Intro by Dr. Eric Karchmer
The key to Emotional Balance is that it "soothes the Liver," the organ responsible for the smooth flow of qi in the body. If qi flow is unimpeded, the hormonal shifts of this last stage of the cycle are most likely to proceed smoothly. Another key feature of Emotional Balance is that in order to facilitate the flow of Liver qi, it also supplements (Spleen) qi and (Liver) Blood. It is not easily to replicate the sophistication of this formula in a tasty dish, but we think this wild rice recipe is a start.
We begin with rice and cherries, which are both "sweet and warm" and therefore support the Spleen and nourish qi and blood. Brussel sprouts are members of the Brassicaceae family, and like their cousins, cabbage or broccoli, are "sweet" but "cooling." They can gently supplement while also eliminating heat and irritability. Although progesterone levels are falling in the last week of the cycle, they are still elevated overall, which means that women will tend to crave fats. We have added hemp, chia seeds, and flax to this dish to help provide healthy fats and satisfy this craving.
Lastly, in order to get true relief from PMS symptoms, it is important to "soothe Liver qi." This feat is a little harder to achieve with our typical palette of foods and spices. So we have started with several pungent aromatics to move qi. Scallions, Aleppo (a type of hot pepper that originates from the war torn city in Syria), mustard all have this dispersing property that moves stagnant qi. To these spices, we add vinegar, because it has the property of entering the Liver (sourness is the flavor associated with the Liver) and therefore directs the pungency of these aromatics to the area most in need of it. Lastly, we add mint as a garnish. Mint not only moves qi, but it also soothes the Liver and can reduce abdominal pain and menstrual cramping. We hope this dish will bring some relief to our readers. We also encourage you to combine it with Dao's Emotional Balance, which has helped generations of women in China to manage their menstrual cycle.

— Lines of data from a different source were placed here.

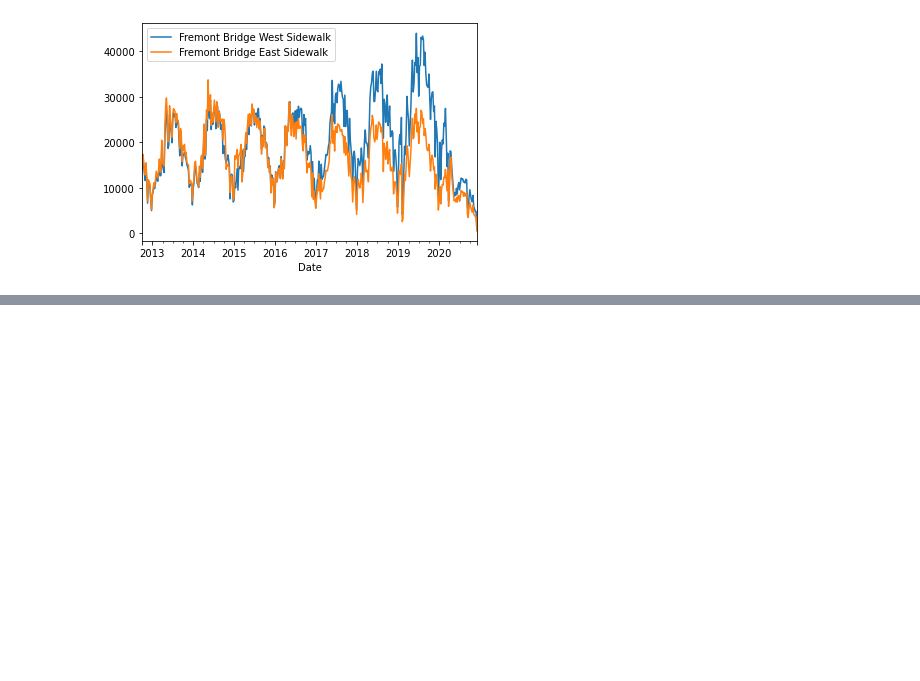
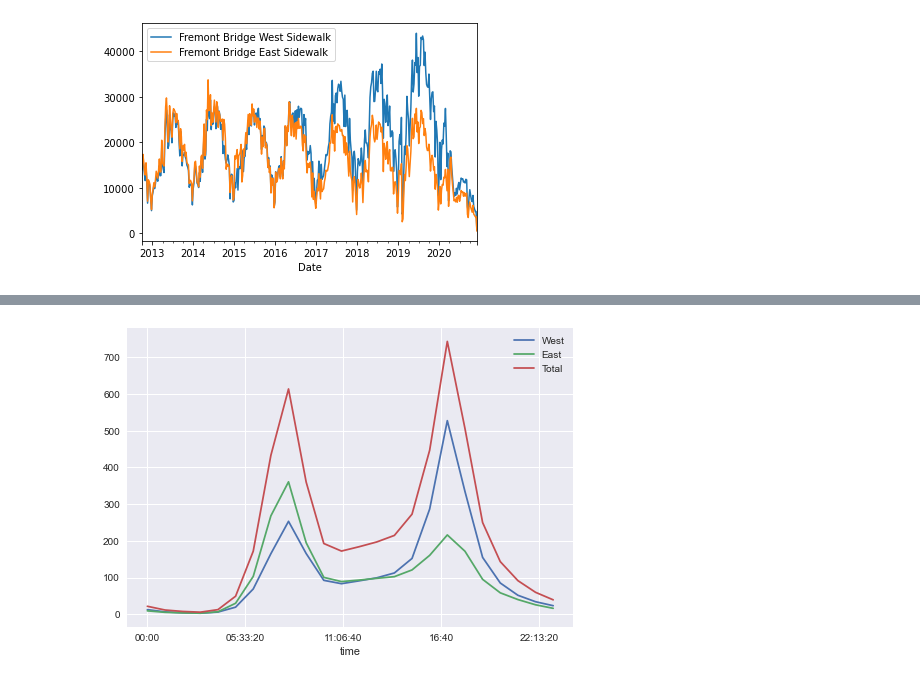
Before and after one commit to boussema/JupiterWorkFlow, a Jupyter notebook: JupyterWorkFlow.ipynb, the cells around one changed output, grey strips where cells are left out. Cells and saved outputs as stored; diff of their text form; code cells hidden in the pictures; blank space fills up the shorter version.

```diff
--- a/JupyterWorkFlow.ipynb
+++ b/JupyterWorkFlow.ipynb
@@ -25,0 +48,4 @@ data.resample('W').sum().plot();
+# %%
+data.groupby(data.index.time).mean().plot();
+# %% [output]
+[figure, added]
```
Also changed, not shown: parts of 8 cells of this notebook.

Wild Rice with Roasted Brussel Sprouts, Scallions and Dried Cherries
Prep Time / Cook Time
15 minutes / 30 minutes
1 Cup Wild Rice
3-4 Cups Water
10-12 Brussel Sprouts
Scallions, two-three inch cut
1 Teaspoon Sumac or more to taste
1 Teaspoon Aleppo Chile or more to taste
1 Teaspoon Hemp Seed
1 Teaspoon Chia Seed
1 Teaspoon Flax Seed
Several mint leaves
¼ Cup Dried Cherries
¼ Cup Cherry Vinegar or vinegar of choice
2 Teaspoons Dijon Mustard
3-4 Ounces Olive Oil
Salt and Pepper
Rinse wild rice and add to boiling water (1 to 3-4 ratio) and simmer covered for around 25 minutes or until cooked to desired texture and set aside.
Make the cherry sauce by adding dried cherries, vinegar, dijon, salt and pepper to a small food processor. While processor is running, slowly add about 2-3 tablespoons olive oil.
Trim Brussel sprouts, cut in half, lightly blanch, shock and begin browning cut side down in a hot pan with 1-2 tablespoons olive oil. You can skip the blanching step if you like your sprouts crunchy. Turn as the cut sides brown and add the sumac and Aleppo chile. Sumac is a wonderful spice that adds a lemony flavor reminiscent of vinegar while Aleppo chile adds a fruity heat to the dish, both are essential in Middle Eastern cooking and perfect for the warming aspects of the dish. Add the scallions, chia, flax, hemp and saute while adding a splash or two of water as needed. Add a couple tablespoons of the cherry sauce, toss and adjust seasoning and garnish with fresh mint.